Task prompt: Reproduce the listing that follows in full. Omit its images.

Dataset records:
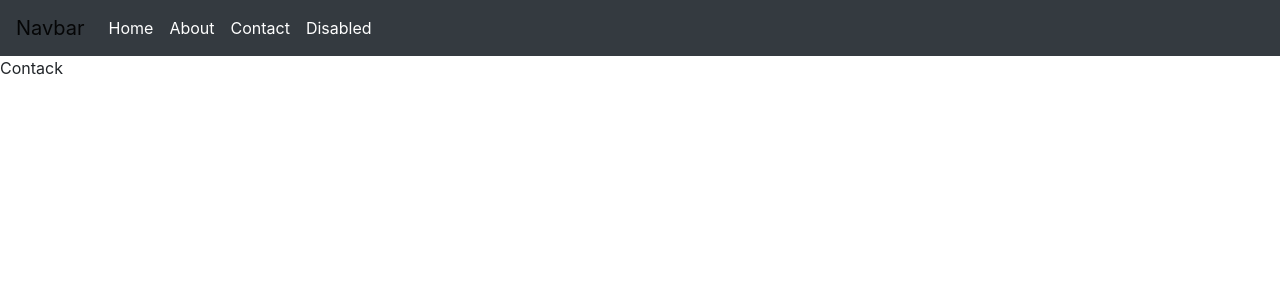
Repository: syawal2kalii/parsinta_clone_model
Page: http://localhost/contact
An editor plug-in stored every save of this project. The page is shown before and after a run of saves, followed by the edit.
The browser window is 1280 px wide. The pictures show the whole page.
The page is served by the project's Laravel application, run on PHP 8.4 with Laravel 8.

Above is the page before, as saved 2019-12-26 16:40:17.

After the next 2 saves:
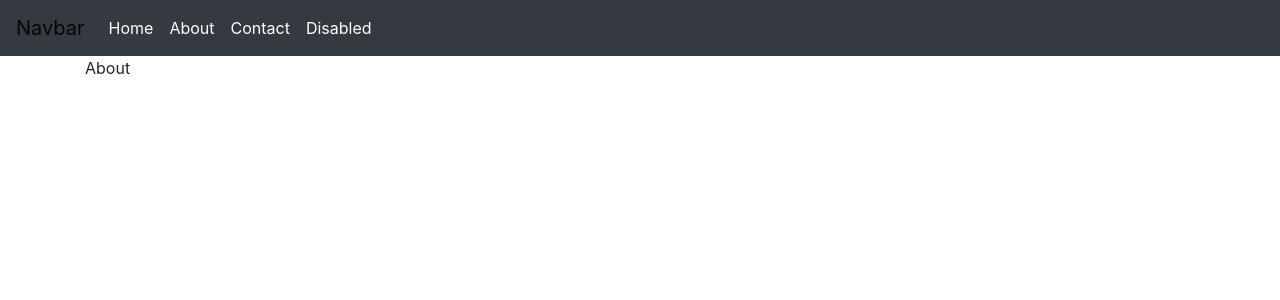
The 2 saves are shown as one change because they came seconds apart.
The last was saved 13 s later.
--- a/resources/views/contack.blade.php
+++ b/resources/views/contack.blade.php
@@ -5,5 +5,7 @@
 @extends('layout.master')
 
 @section('content')
-    Contack
+<div class="container">
+About
+</div>
 @endsection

Solution to this task:
Repository: syawal2kalii/parsinta_clone_model
Page: http://localhost/contact
An editor plug-in stored every save of this project. The page is shown before and after a run of saves, followed by the edit.
The browser window is 1280 px wide. The pictures show the whole page.
The page is served by the project's Laravel application, run on PHP 8.4 with Laravel 8.

Above is the page before, as saved 2019-12-26 16:40:17.

After the next 2 saves:
The 2 saves are shown as one change because they came seconds apart.
The last was saved 13 s later.
--- a/resources/views/contack.blade.php
+++ b/resources/views/contack.blade.php
@@ -5,5 +5,7 @@
 @extends('layout.master')
 
 @section('content')
-    Contack
+<div class="container">
+About
+</div>
 @endsection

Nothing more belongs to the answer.